Fall and winter holidays: celebrating at church or synagogue, profile of a couple’s first holiday together, setting gift limits for children, introducing a new boyfriend/girlfriend/partner at employer parties, holiday stress (which can be magnified for gays and lesbians whose families have acceptance issues), bringing a new partner home to meet the parents, coming out during the holidays, etc.
On a deeper level, understanding the pervasiveness of discrimination against LGBT people can lead to first-rate stories. Child custody and the workplace are two areas where being gay or lesbian can have serious negative repercussions. Similarly, after the Sept. 11 attacks, government compensation was awarded without question to victims’ heterosexual spouses and partners.

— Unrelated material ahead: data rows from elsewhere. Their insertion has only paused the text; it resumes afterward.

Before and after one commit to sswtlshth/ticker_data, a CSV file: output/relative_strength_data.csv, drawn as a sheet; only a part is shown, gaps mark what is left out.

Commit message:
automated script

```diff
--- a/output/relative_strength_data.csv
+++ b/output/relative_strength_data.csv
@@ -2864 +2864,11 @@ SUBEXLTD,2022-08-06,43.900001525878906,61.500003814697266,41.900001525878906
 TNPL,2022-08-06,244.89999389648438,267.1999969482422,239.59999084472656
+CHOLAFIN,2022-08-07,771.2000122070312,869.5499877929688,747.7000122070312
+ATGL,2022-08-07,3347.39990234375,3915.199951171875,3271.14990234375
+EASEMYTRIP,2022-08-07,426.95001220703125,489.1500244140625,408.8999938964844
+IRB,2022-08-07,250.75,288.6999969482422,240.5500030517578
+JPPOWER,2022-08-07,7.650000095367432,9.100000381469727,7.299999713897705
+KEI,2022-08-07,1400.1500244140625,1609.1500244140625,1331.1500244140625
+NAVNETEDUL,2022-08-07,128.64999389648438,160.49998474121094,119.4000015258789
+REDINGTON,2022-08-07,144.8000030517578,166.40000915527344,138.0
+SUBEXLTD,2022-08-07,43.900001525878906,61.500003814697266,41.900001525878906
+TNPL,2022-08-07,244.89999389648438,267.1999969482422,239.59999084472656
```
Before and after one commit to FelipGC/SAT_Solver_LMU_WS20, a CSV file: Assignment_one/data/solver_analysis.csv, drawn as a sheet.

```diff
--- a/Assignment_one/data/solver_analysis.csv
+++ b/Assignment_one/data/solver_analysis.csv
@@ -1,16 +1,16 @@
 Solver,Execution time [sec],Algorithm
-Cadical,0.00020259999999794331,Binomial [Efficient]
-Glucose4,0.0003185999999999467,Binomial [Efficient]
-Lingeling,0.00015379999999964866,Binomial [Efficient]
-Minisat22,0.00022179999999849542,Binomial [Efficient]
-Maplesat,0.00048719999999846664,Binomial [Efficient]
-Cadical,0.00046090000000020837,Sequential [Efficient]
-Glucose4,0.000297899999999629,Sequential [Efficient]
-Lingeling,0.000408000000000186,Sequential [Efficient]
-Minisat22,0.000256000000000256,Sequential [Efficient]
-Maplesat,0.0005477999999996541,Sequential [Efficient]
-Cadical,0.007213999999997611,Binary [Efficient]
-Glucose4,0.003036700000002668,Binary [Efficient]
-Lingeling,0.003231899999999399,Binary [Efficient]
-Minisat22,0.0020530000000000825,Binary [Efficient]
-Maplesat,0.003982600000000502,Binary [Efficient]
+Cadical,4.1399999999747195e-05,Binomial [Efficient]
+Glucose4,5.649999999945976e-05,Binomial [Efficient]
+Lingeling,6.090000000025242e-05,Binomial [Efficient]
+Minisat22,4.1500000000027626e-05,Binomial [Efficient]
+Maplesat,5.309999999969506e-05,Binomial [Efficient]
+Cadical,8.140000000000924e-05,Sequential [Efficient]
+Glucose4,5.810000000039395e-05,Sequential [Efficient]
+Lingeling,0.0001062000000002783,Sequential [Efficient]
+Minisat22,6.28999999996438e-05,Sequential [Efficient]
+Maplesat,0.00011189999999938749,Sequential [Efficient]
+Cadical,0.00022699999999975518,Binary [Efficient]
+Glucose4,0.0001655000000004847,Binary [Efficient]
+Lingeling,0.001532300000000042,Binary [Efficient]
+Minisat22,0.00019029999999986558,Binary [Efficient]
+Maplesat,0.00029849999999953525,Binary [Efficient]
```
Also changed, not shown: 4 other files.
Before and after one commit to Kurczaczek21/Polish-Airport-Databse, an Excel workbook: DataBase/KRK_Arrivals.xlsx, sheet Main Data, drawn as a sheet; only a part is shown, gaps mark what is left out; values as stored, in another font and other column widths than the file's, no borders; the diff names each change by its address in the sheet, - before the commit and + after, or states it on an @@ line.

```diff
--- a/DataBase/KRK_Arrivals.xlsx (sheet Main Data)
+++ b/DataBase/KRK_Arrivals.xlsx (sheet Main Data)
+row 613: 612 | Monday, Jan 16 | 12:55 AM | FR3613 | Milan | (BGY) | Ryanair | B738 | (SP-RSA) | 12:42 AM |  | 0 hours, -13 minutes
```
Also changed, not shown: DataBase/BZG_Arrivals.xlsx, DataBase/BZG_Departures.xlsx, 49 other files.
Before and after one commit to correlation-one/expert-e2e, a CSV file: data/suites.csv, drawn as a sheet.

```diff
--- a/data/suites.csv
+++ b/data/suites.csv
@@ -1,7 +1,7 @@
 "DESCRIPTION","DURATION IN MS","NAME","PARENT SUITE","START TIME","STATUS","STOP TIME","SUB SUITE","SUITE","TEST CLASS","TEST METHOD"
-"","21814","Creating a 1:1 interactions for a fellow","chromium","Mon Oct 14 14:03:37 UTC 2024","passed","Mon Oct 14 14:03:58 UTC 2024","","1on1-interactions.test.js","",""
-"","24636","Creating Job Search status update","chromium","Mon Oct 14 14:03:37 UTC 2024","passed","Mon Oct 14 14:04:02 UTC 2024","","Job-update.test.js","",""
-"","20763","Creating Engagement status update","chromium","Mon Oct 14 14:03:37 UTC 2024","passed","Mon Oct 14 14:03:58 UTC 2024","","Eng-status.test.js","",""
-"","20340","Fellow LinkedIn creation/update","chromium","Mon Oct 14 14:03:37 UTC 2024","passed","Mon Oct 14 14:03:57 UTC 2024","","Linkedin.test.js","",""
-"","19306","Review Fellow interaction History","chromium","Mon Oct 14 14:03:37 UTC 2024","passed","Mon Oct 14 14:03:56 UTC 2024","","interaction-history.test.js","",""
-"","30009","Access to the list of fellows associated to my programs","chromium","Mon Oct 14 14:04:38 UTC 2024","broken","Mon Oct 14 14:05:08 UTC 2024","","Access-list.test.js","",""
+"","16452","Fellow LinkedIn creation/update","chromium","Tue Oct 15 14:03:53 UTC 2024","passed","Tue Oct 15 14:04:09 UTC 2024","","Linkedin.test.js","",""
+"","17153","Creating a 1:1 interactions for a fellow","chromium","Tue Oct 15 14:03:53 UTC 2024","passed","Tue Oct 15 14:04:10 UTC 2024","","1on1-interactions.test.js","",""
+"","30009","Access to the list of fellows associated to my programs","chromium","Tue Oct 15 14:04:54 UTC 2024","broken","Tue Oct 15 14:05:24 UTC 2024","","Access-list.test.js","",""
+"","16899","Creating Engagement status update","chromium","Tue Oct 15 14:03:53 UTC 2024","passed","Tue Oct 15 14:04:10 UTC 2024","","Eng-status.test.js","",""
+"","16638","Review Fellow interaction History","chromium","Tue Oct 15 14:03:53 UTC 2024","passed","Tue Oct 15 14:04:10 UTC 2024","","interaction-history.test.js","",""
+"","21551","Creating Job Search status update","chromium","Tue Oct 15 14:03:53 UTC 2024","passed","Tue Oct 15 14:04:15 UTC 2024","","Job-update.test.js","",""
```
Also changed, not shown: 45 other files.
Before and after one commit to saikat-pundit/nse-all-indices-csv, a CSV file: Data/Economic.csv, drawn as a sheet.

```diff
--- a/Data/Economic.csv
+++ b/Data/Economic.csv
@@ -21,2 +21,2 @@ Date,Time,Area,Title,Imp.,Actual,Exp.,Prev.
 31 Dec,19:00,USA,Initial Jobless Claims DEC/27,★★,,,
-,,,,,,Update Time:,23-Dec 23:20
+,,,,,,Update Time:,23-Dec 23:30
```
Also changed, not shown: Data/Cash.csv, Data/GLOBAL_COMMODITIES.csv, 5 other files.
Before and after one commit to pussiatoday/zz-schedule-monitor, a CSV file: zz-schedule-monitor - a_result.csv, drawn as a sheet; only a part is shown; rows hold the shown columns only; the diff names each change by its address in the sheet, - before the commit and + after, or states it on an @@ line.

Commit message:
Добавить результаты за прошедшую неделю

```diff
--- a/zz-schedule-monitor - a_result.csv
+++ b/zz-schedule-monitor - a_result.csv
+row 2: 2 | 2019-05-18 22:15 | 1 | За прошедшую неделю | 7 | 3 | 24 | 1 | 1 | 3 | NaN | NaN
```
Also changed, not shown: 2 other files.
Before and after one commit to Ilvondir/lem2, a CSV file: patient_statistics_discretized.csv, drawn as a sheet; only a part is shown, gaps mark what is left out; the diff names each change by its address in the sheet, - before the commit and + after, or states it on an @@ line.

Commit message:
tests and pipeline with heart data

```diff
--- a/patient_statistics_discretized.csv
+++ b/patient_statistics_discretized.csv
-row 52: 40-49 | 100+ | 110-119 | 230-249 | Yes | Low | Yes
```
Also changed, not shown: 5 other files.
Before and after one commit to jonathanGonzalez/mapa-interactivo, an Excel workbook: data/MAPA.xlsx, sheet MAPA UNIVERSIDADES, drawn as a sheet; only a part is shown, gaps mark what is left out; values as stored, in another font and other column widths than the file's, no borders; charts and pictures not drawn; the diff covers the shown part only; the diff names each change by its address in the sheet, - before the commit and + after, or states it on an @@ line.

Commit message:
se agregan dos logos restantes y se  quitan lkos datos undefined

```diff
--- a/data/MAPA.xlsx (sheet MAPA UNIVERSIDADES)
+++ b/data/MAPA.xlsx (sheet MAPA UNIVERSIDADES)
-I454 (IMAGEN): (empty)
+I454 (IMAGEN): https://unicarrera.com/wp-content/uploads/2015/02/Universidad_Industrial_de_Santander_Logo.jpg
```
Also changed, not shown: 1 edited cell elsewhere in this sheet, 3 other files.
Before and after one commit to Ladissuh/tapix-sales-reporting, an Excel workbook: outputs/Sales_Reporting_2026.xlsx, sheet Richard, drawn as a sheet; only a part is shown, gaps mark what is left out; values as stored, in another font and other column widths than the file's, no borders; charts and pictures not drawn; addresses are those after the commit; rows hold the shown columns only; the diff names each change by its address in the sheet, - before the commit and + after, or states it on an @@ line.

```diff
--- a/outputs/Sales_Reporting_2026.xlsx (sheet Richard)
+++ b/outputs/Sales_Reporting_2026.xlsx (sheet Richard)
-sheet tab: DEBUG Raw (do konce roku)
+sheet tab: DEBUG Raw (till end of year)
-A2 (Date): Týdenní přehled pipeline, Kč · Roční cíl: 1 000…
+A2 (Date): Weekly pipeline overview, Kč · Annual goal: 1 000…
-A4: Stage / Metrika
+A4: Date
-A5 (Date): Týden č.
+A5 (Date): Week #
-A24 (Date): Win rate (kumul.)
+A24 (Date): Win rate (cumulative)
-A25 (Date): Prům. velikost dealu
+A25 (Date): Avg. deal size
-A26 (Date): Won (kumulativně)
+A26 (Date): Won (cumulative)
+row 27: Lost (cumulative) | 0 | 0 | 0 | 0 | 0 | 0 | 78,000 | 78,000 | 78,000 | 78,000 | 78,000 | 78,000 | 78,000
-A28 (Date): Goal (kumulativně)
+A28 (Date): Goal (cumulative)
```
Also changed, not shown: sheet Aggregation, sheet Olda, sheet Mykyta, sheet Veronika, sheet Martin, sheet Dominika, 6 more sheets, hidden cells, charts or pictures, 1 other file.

But extension of those benefits to the same-sex partners of victims required special action by government officials.
Whether you’re examining the law or picking your way around a disaster site, keep in mind that LGBT people may not automatically receive the same benefits that heterosexuals do, especially when such benefits are tied to a marriage certificate. Specifically ask whether these benefits extend to same-sex couples.
Pay attention to your use of language. Make sure definitions of family allow for non-traditional bonds, and definitions of couple do not subtly endorse mixed-sex relationships and trivialize same-sex commitments. Same-sex couples use a variety of terms to describe their relationship, including partners, spouses, girlfriends/boyfriends, husbands/wives, lovers, companions, etc. Don’t be afraid to ask which term your subjects use. Avoid putting quotation marks around descriptions; such punctuation could be considered demeaning to that relationship. Many gay people are particularly offended by the use of the term "lifestyle." Activists say it’s not a lifestyle, it’s a life — with sexuality being just one aspect of it.
Don’t accidentally further stereotypes — the gay interior designer, the lesbian mechanic — when choosing sources. It's fine to interview them, but remember they represent a facet of a diverse community.
Build trust with sources and readers. If your stories include gay sources with regularity in everyday coverage, people will notice and be more responsive.
NLGJA's Stylebook Supplement on Lesbian, Gay, Bisexual & Transgender Terminologyincludes an extensive contact list of LGBT organizations, many of which have local or regional chapters.